The following command starts Gaia as a daemon process and mounts all data to the current folder. Afterwards, Gaia will be available on the host system on port 8080 (http://localhost:8080/). Use the standard user “admin” and password “admin” as initial login. It is recommended to change the password afterwards.

docker run -d -p 8080:8080 -v $PWD:/data gaiapipeline/gaia:latest


Manually

It is possible to install gaia directly on the host system. This can be achieved by downloading the binary from the releases page. Please be aware that you, dependent on the programming language you want to use for your pipelines, might need other libraries to create pipelines via Gaia. In the dockerfile you should find all information for what is needed. Please open a issue if you have trouble to setup Gaia.

Use the standard user “admin” and password “admin” as initial login. It is recommended to change the password afterwards.

Gaia will automatically detect the folder of the binary and will place all data next to it. You can change the data directory with the startup parameter –homepath if you want.
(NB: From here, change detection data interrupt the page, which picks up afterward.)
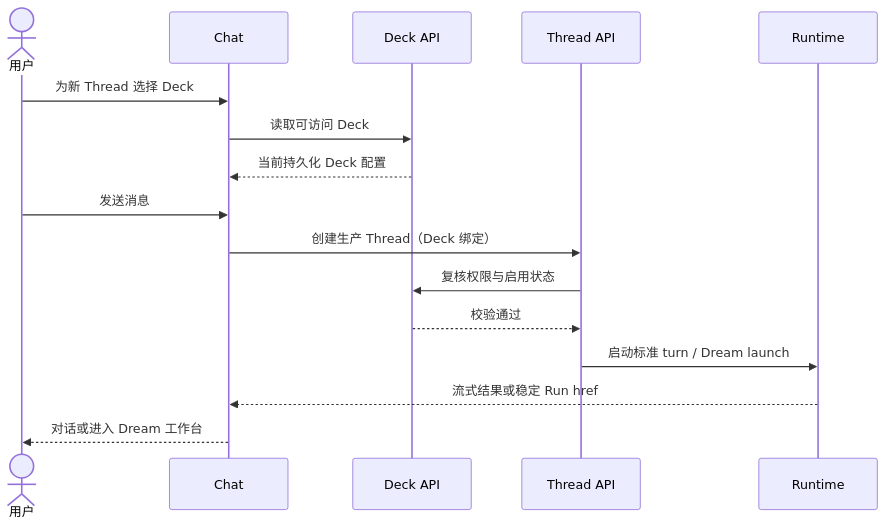
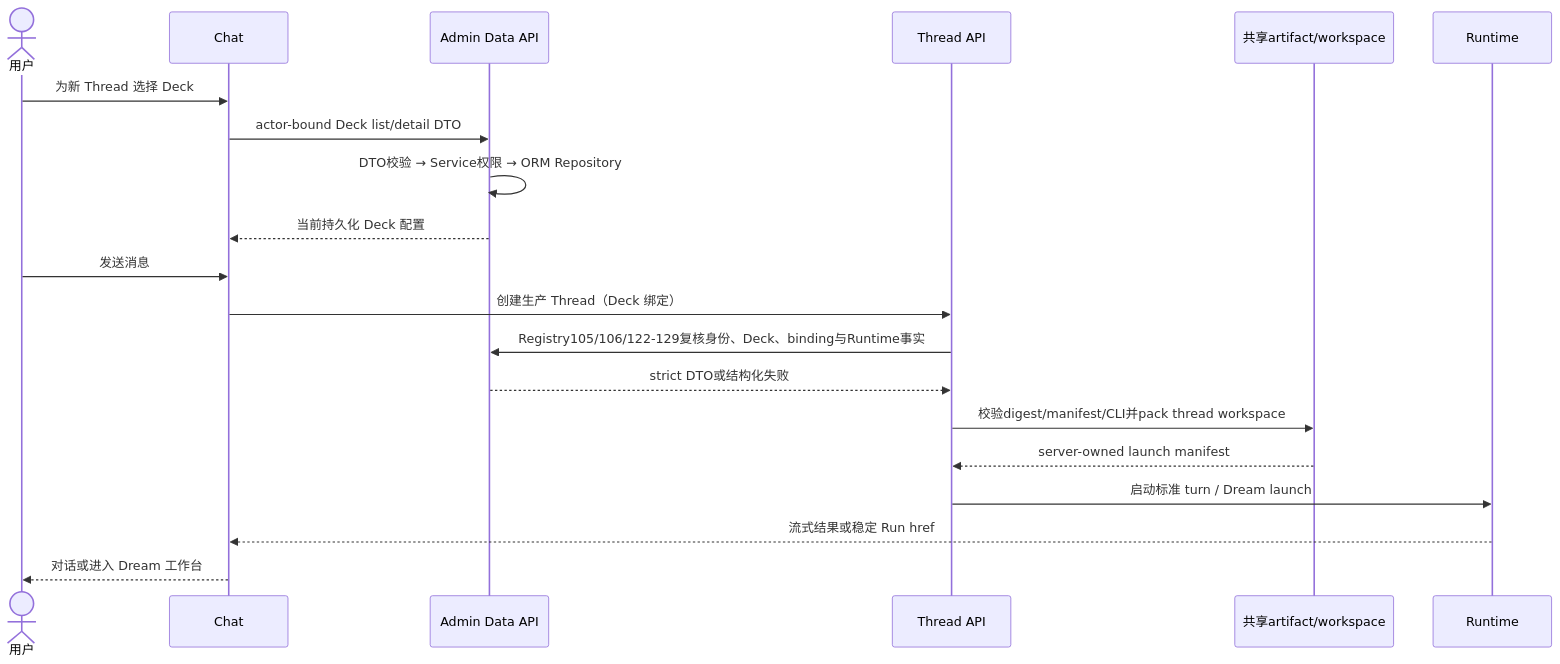
One commit to glide-the/im-dream changed the diagram in docs/design/deck/dream-chat-agent-deck-interaction.md. Above: the diagram before and after it, drawn with Mermaid. The commit also changed other lines of this file and 15 other files, not shown here.

````diff
--- a/docs/design/deck/dream-chat-agent-deck-interaction.md
+++ b/docs/design/deck/dream-chat-agent-deck-interaction.md
@@ -42,18 +46,22 @@
 ```mermaid
 sequenceDiagram
     actor U as 用户
     participant C as Chat
-    participant D as Deck API
+    participant A as Admin Data API
     participant T as Thread API
+    participant F as 共享artifact/workspace
     participant R as Runtime
     U->>C: 为新 Thread 选择 Deck
-    C->>D: 读取可访问 Deck
-    D-->>C: 当前持久化 Deck 配置
+    C->>A: actor-bound Deck list/detail DTO
+    A->>A: DTO校验 → Service权限 → ORM Repository
+    A-->>C: 当前持久化 Deck 配置
     U->>C: 发送消息
     C->>T: 创建生产 Thread（Deck 绑定）
-    T->>D: 复核权限与启用状态
-    D-->>T: 校验通过
+    T->>A: Registry105/106/122-129复核身份、Deck、binding与Runtime事实
+    A-->>T: strict DTO或结构化失败
+    T->>F: 校验digest/manifest/CLI并pack thread workspace
+    F-->>T: server-owned launch manifest
     T->>R: 启动标准 turn / Dream launch
     R-->>C: 流式结果或稳定 Run href
     C-->>U: 对话或进入 Dream 工作台
 ```
````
Other startup parameters are also available:

Usage of gaia:
    -ca-path="": Path where the generated CA certificate files will be saved
    -concurrent-worker=2: Number of concurrent worker the Gaia instance will use to execute pipelines in parallel
    -config=".gaia_config": this describes the name of the config file to use
    -dev=false: If true, Gaia will be started in development mode. Don't use this in production!
    -home-path="": Path to the Gaia home folder where all data will be stored
    -hostname="https://localhost": The host's name under which Gaia is deployed at e.g.: https://gaia-pipeline.io
    -jwt-private-key-path="": A RSA private key used to sign JWT tokens used for Web UI authentication
    -mode="server": The mode which Gaia should be started in. Possible options are server and worker
    -pipeline-poll=false: If true, Gaia will periodically poll pipeline repositories, watch for changes and rebuild them accordingly
    -pipeline-poll-interval=1: The interval in minutes in which to poll source repositories for changes
    -port="8080": Listen port for Gaia
    -prevent-primary-work=false: If true, prevents the scheduler to schedule work on this Gaia primary instance. Only used in server mode
    -vault-path="": Path to the Gaia vault folder. By default, will be stored inside the home folder
    -version=false: If true, will print the version and immediately exit
    -worker-grpc-host-url="localhost:8989": The host url of an Gaia primary instance gRPC interface used for worker connection. Only used in worker mode
    -worker-host-url="http://localhost:8080": The host url of an Gaia primary instance to connect to. Only used in worker mode
    -worker-name="": The name of the worker which will be displayed at the primary instance. Only used in worker mode
    -worker-secret="": The secret which is used to register a worker at an Gaia primary instance. Only used in worker mode
    -worker-server-port="8989": Listen port for Gaia primary worker gRPC communication. Only used in server mode
    -worker-tags="": Comma separated list of custom tags for this worker. Only used in worker mode
Run-time Arguments

It is possible to define run-time arguments in three ways.

As command-line arguments

For example:

./cmd/gaia/main -home-path=${PWD}/tmp -dev=true
Environment Properties

Environment variables can be used to overwrite any configuration settings / defaults that are already defined in Gaia.

All Environment variables must be pre-fixed with GAIA_ in order to avoid collision with other variables.

For example:

export GAIA_PORT=9999
./cmd/gaia/main -home-path=${PWD}/tmp -dev=true
# will start gaia with port 9999
⇨ http server started on [::]:9999
Configuration file

Alternatively a configuration file can be used with all the properties that gaia defines, called .gaia_config.

If this file is present it will be used to set things up. For example:

❯ cat .gaia_config
port=9994
./cmd/gaia/main -home-path=${PWD}/tmp -dev=true
⇨ http server started on [::]:9994